* Activity
Write out the following records exactly, each one in full.

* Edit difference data

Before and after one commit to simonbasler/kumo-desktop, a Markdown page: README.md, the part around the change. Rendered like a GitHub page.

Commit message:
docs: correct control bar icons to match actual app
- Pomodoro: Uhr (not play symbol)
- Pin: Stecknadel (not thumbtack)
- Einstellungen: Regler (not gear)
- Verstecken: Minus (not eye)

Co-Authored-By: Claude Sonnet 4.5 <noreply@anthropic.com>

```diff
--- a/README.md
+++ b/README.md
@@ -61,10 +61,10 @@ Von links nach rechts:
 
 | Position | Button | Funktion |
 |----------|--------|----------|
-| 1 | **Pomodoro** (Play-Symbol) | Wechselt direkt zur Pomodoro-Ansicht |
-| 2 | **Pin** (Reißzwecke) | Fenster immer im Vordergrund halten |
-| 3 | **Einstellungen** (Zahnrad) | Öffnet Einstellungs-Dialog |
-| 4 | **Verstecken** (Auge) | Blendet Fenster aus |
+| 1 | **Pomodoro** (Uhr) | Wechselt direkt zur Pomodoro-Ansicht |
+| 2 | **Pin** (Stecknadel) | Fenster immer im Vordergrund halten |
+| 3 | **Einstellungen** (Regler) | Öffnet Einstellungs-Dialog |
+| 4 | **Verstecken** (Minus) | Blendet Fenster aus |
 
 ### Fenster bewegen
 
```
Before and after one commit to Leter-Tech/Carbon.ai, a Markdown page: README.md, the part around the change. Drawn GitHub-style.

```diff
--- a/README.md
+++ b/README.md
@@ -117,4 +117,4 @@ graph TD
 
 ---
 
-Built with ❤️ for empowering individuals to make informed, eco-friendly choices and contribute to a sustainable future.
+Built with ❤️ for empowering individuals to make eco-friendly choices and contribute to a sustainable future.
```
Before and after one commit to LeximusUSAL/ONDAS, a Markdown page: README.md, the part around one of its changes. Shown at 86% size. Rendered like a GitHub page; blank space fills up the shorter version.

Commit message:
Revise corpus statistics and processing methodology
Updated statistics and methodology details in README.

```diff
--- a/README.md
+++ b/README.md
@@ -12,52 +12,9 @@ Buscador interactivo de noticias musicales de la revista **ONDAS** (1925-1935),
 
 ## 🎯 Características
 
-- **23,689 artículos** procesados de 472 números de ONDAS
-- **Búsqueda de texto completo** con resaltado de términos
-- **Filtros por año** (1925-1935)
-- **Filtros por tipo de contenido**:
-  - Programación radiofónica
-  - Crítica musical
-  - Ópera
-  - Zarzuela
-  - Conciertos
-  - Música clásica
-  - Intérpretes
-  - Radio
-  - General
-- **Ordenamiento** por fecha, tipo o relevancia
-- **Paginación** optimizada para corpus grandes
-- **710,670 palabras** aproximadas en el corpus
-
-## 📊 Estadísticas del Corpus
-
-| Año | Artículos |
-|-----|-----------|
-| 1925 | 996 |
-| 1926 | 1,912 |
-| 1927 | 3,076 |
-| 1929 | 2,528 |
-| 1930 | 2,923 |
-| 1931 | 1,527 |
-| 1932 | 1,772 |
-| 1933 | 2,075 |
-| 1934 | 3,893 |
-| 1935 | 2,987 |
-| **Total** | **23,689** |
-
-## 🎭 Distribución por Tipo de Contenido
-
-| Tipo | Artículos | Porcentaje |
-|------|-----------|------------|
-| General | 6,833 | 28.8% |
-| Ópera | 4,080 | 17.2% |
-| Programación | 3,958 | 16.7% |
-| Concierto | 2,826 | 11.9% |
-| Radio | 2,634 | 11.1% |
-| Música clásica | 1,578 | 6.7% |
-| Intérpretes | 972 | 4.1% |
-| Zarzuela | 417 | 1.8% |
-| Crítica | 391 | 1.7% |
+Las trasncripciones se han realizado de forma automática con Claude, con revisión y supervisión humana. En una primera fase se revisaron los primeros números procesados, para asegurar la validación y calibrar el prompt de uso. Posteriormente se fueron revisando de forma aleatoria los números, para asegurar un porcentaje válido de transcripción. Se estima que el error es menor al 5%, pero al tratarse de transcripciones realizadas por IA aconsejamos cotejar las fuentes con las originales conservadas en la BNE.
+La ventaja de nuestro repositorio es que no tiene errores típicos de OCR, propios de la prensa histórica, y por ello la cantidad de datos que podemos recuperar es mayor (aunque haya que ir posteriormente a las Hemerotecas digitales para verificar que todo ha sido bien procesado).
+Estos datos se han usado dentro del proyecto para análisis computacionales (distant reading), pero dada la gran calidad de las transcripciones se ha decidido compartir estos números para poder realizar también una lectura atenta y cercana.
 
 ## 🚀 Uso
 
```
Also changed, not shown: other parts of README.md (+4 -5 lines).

* Result of this task
Before and after one commit to simonbasler/kumo-desktop, a Markdown page: README.md, the part around the change. Rendered like a GitHub page.

Commit message:
docs: correct control bar icons to match actual app
- Pomodoro: Uhr (not play symbol)
- Pin: Stecknadel (not thumbtack)
- Einstellungen: Regler (not gear)
- Verstecken: Minus (not eye)

Co-Authored-By: Claude Sonnet 4.5 <noreply@anthropic.com>

```diff
--- a/README.md
+++ b/README.md
@@ -61,10 +61,10 @@ Von links nach rechts:
 
 | Position | Button | Funktion |
 |----------|--------|----------|
-| 1 | **Pomodoro** (Play-Symbol) | Wechselt direkt zur Pomodoro-Ansicht |
-| 2 | **Pin** (Reißzwecke) | Fenster immer im Vordergrund halten |
-| 3 | **Einstellungen** (Zahnrad) | Öffnet Einstellungs-Dialog |
-| 4 | **Verstecken** (Auge) | Blendet Fenster aus |
+| 1 | **Pomodoro** (Uhr) | Wechselt direkt zur Pomodoro-Ansicht |
+| 2 | **Pin** (Stecknadel) | Fenster immer im Vordergrund halten |
+| 3 | **Einstellungen** (Regler) | Öffnet Einstellungs-Dialog |
+| 4 | **Verstecken** (Minus) | Blendet Fenster aus |
 
 ### Fenster bewegen
 
```
Before and after one commit to Leter-Tech/Carbon.ai, a Markdown page: README.md, the part around the change. Drawn GitHub-style.

```diff
--- a/README.md
+++ b/README.md
@@ -117,4 +117,4 @@ graph TD
 
 ---
 
-Built with ❤️ for empowering individuals to make informed, eco-friendly choices and contribute to a sustainable future.
+Built with ❤️ for empowering individuals to make eco-friendly choices and contribute to a sustainable future.
```
Before and after one commit to LeximusUSAL/ONDAS, a Markdown page: README.md, the part around one of its changes. Shown at 86% size. Rendered like a GitHub page; blank space fills up the shorter version.

Commit message:
Revise corpus statistics and processing methodology
Updated statistics and methodology details in README.

```diff
--- a/README.md
+++ b/README.md
@@ -12,52 +12,9 @@ Buscador interactivo de noticias musicales de la revista **ONDAS** (1925-1935),
 
 ## 🎯 Características
 
-- **23,689 artículos** procesados de 472 números de ONDAS
-- **Búsqueda de texto completo** con resaltado de términos
-- **Filtros por año** (1925-1935)
-- **Filtros por tipo de contenido**:
-  - Programación radiofónica
-  - Crítica musical
-  - Ópera
-  - Zarzuela
-  - Conciertos
-  - Música clásica
-  - Intérpretes
-  - Radio
-  - General
-- **Ordenamiento** por fecha, tipo o relevancia
-- **Paginación** optimizada para corpus grandes
-- **710,670 palabras** aproximadas en el corpus
-
-## 📊 Estadísticas del Corpus
-
-| Año | Artículos |
-|-----|-----------|
-| 1925 | 996 |
-| 1926 | 1,912 |
-| 1927 | 3,076 |
-| 1929 | 2,528 |
-| 1930 | 2,923 |
-| 1931 | 1,527 |
-| 1932 | 1,772 |
-| 1933 | 2,075 |
-| 1934 | 3,893 |
-| 1935 | 2,987 |
-| **Total** | **23,689** |
-
-## 🎭 Distribución por Tipo de Contenido
-
-| Tipo | Artículos | Porcentaje |
-|------|-----------|------------|
-| General | 6,833 | 28.8% |
-| Ópera | 4,080 | 17.2% |
-| Programación | 3,958 | 16.7% |
-| Concierto | 2,826 | 11.9% |
-| Radio | 2,634 | 11.1% |
-| Música clásica | 1,578 | 6.7% |
-| Intérpretes | 972 | 4.1% |
-| Zarzuela | 417 | 1.8% |
-| Crítica | 391 | 1.7% |
+Las trasncripciones se han realizado de forma automática con Claude, con revisión y supervisión humana. En una primera fase se revisaron los primeros números procesados, para asegurar la validación y calibrar el prompt de uso. Posteriormente se fueron revisando de forma aleatoria los números, para asegurar un porcentaje válido de transcripción. Se estima que el error es menor al 5%, pero al tratarse de transcripciones realizadas por IA aconsejamos cotejar las fuentes con las originales conservadas en la BNE.
+La ventaja de nuestro repositorio es que no tiene errores típicos de OCR, propios de la prensa histórica, y por ello la cantidad de datos que podemos recuperar es mayor (aunque haya que ir posteriormente a las Hemerotecas digitales para verificar que todo ha sido bien procesado).
+Estos datos se han usado dentro del proyecto para análisis computacionales (distant reading), pero dada la gran calidad de las transcripciones se ha decidido compartir estos números para poder realizar también una lectura atenta y cercana.
 
 ## 🚀 Uso
 
```
Also changed, not shown: other parts of README.md (+4 -5 lines).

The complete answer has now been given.